INFORMATION Block Start
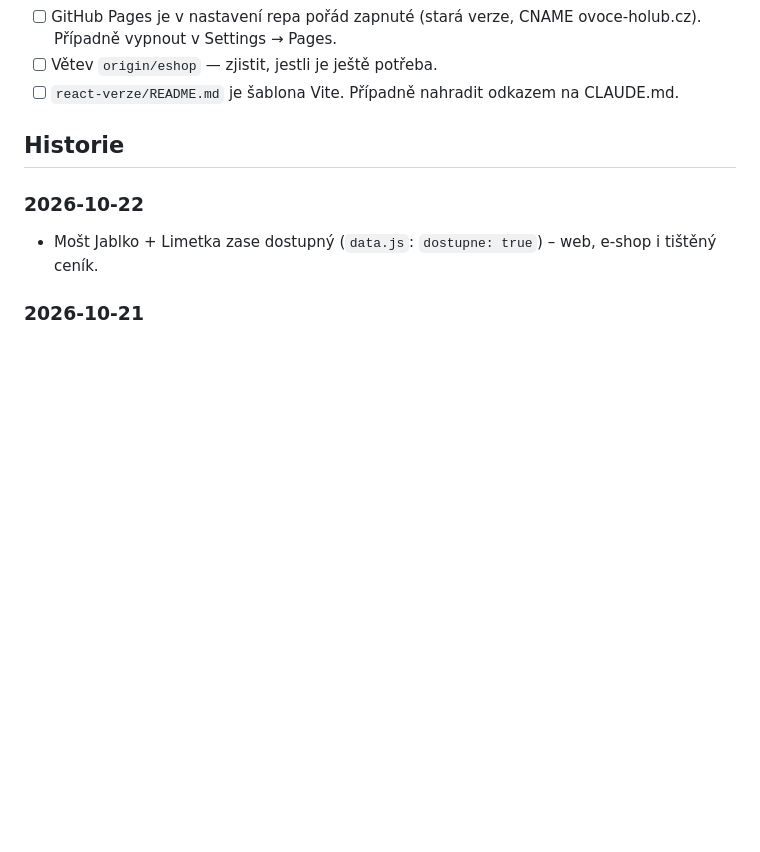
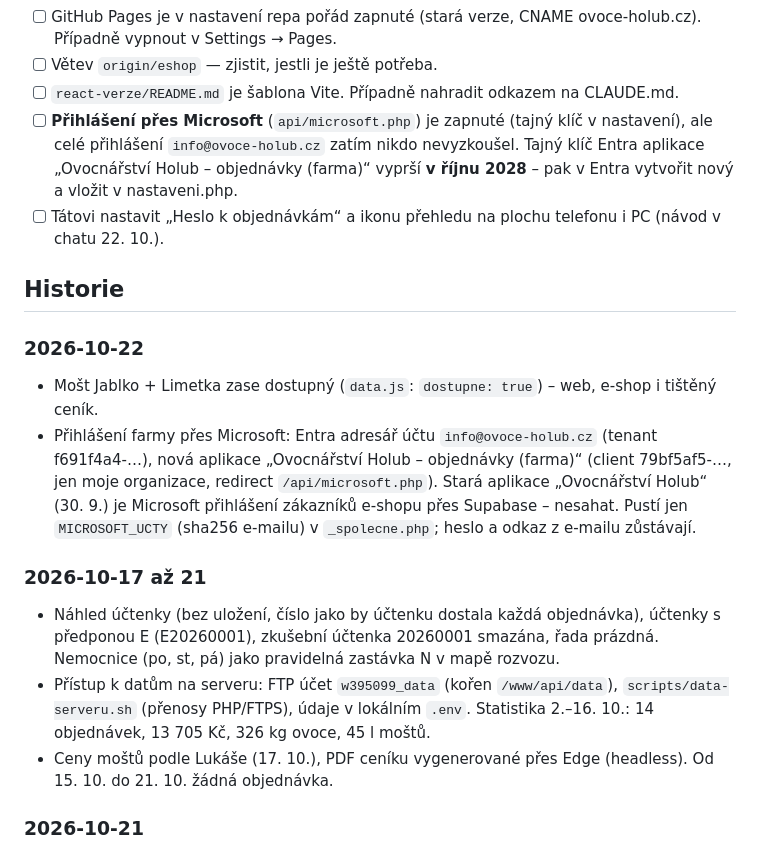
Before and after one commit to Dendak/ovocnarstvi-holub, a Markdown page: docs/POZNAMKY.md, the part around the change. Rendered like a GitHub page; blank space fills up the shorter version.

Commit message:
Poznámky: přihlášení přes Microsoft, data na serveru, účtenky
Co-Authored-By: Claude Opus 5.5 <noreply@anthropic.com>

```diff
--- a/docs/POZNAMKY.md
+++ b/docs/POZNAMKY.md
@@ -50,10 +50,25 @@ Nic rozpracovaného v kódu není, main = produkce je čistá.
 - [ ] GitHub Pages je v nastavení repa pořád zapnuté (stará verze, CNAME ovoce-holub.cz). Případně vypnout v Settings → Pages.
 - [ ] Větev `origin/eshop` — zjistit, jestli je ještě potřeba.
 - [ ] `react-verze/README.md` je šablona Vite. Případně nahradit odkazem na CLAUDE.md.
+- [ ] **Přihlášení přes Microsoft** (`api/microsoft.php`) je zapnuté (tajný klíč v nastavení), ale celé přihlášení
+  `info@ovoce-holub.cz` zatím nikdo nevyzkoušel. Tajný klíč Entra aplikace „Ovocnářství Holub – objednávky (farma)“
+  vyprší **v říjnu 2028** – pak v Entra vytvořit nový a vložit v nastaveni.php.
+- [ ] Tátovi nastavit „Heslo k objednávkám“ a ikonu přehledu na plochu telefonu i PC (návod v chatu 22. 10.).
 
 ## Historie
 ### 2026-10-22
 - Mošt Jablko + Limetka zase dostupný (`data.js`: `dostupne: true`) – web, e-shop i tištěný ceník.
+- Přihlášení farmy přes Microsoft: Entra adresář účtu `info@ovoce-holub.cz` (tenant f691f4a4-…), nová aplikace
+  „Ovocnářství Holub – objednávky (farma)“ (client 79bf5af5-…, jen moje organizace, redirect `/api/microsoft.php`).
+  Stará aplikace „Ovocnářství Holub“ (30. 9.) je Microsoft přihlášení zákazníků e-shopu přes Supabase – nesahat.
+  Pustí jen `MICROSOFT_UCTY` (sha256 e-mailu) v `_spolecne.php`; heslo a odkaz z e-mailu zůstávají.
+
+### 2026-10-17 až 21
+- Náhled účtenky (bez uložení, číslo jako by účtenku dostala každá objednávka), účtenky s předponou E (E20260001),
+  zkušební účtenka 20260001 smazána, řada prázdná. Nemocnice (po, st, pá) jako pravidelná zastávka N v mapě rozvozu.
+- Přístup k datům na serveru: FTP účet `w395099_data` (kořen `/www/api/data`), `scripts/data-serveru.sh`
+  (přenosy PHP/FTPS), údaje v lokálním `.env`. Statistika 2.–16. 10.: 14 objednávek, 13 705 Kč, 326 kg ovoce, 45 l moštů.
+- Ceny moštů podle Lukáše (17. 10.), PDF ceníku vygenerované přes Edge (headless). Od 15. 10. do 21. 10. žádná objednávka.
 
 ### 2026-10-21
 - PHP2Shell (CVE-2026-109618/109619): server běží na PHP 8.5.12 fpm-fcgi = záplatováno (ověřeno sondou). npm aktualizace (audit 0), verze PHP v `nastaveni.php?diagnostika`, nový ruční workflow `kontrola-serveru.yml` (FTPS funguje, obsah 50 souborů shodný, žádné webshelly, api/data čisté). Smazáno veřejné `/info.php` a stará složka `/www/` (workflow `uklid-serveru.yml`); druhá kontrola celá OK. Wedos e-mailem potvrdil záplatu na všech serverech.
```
INFORMATION Block End
INFORMATION Block Start
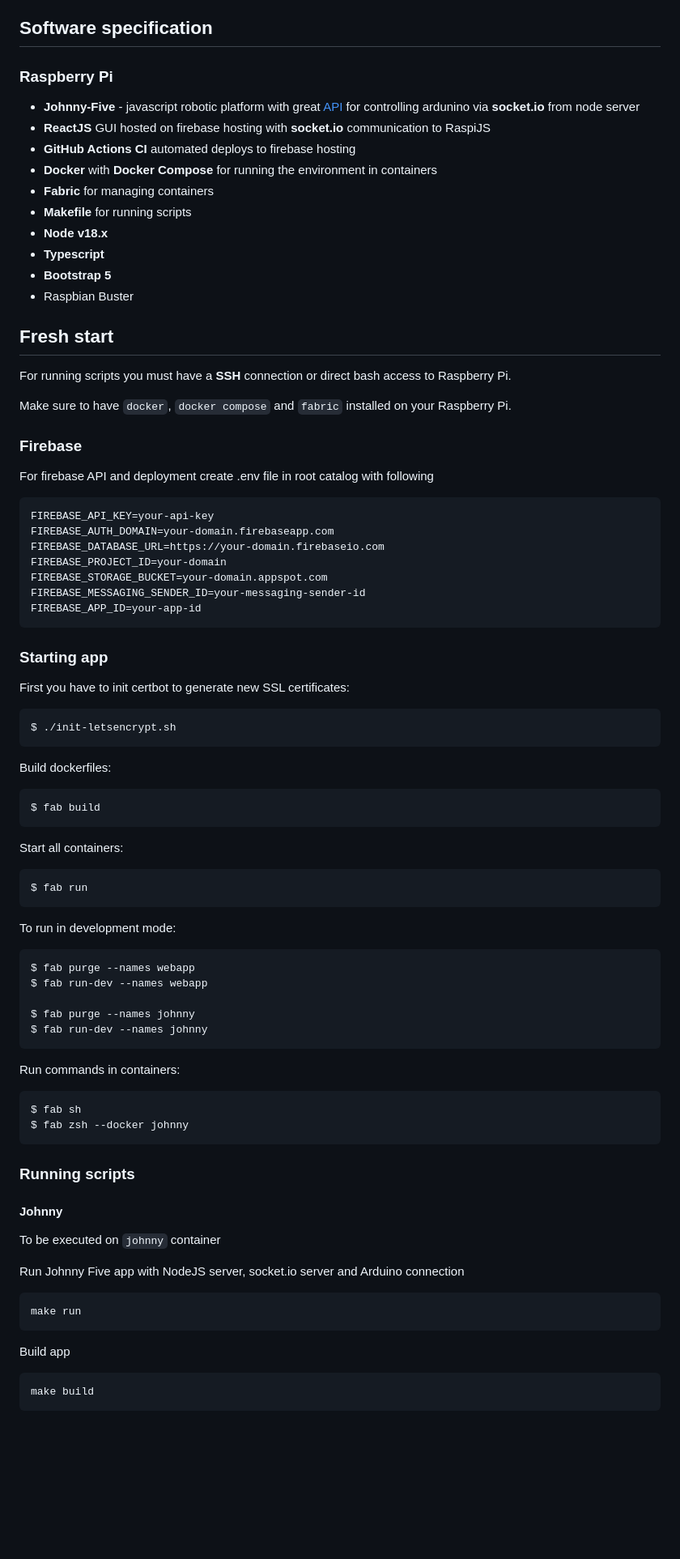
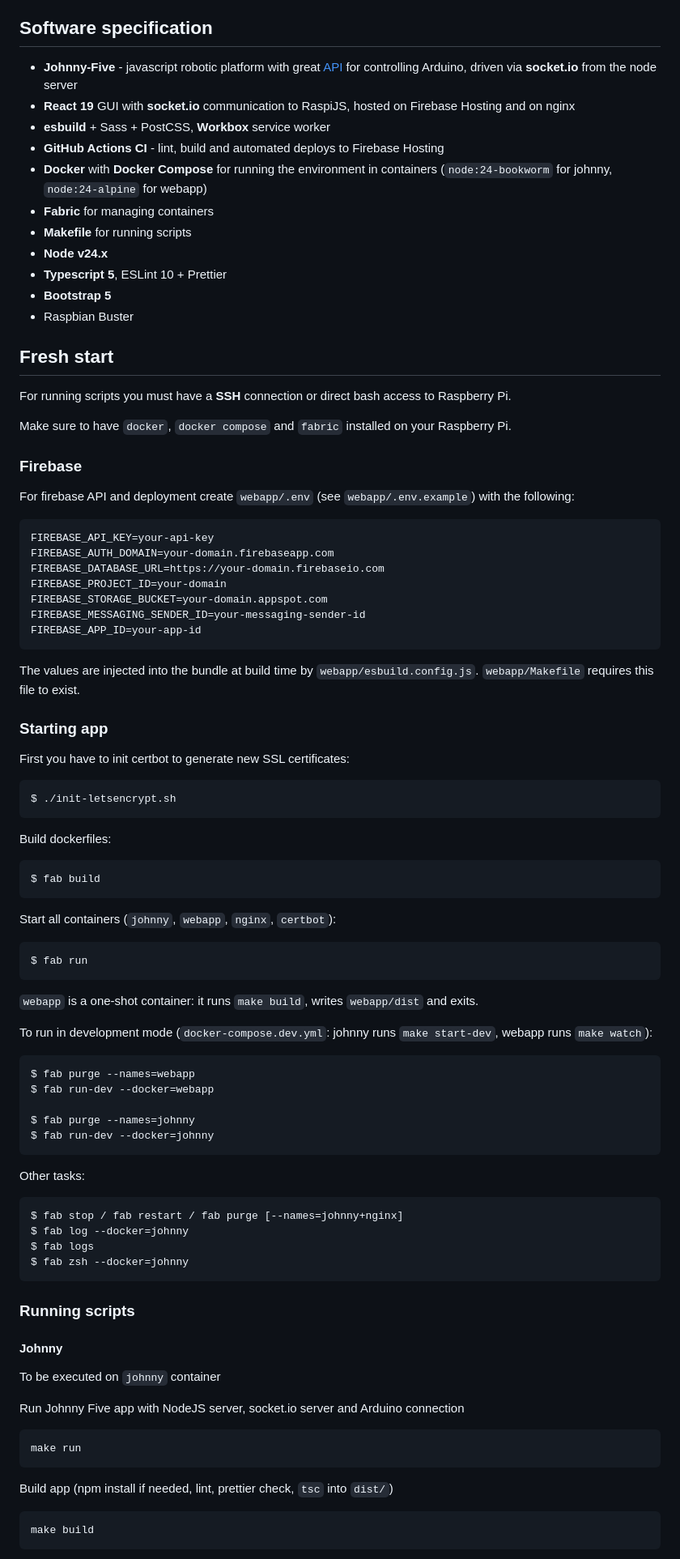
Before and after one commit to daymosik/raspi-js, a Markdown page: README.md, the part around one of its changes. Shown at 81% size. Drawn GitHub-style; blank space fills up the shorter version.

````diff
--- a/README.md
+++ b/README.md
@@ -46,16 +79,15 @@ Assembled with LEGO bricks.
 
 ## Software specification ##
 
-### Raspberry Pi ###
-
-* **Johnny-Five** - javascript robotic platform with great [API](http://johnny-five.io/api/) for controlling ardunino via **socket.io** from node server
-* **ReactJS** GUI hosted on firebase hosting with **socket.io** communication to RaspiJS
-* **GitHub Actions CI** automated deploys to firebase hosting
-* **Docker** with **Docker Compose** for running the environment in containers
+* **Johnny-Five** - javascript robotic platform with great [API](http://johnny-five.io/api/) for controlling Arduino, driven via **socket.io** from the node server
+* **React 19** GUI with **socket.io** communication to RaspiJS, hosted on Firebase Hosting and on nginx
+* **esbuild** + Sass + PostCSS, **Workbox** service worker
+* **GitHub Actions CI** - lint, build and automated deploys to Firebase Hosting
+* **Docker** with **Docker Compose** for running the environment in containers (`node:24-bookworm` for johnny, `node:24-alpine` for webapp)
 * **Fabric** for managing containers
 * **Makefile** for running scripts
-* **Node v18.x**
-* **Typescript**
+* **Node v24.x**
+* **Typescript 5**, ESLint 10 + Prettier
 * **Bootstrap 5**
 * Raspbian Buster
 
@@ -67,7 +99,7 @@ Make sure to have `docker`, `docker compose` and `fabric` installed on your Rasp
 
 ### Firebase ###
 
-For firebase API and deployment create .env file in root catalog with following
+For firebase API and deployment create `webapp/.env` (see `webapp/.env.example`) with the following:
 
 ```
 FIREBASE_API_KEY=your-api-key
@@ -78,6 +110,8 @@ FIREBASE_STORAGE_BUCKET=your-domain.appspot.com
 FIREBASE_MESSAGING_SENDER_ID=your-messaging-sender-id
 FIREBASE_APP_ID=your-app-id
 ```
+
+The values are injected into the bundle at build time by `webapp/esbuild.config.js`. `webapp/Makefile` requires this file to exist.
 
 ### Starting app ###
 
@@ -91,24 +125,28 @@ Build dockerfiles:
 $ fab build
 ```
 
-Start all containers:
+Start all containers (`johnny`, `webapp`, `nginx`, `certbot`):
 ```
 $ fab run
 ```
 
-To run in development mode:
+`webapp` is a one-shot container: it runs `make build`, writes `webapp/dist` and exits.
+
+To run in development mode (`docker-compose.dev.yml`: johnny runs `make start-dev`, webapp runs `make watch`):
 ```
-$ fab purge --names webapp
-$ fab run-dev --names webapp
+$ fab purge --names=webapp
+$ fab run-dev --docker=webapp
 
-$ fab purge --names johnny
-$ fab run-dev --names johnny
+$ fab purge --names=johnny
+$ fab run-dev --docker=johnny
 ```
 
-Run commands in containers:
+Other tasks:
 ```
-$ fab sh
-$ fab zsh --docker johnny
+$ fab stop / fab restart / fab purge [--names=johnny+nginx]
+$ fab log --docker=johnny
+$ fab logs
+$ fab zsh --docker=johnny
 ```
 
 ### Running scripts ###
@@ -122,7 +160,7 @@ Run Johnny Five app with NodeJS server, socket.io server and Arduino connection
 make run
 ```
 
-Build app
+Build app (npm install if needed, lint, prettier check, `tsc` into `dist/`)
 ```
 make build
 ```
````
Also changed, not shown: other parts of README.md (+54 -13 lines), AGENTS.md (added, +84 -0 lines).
INFORMATION Block End
■ PROBLEM REQUIREMENTS: Take every line from the data that includes the word "containers".

■ THE ANSWER:
-* **Docker** with **Docker Compose** for running the environment in containers
+* **Docker** with **Docker Compose** for running the environment in containers (`node:24-bookworm` for johnny, `node:24-alpine` for webapp)
 * **Fabric** for managing containers
-Start all containers:
+Start all containers (`johnny`, `webapp`, `nginx`, `certbot`):
-Run commands in containers:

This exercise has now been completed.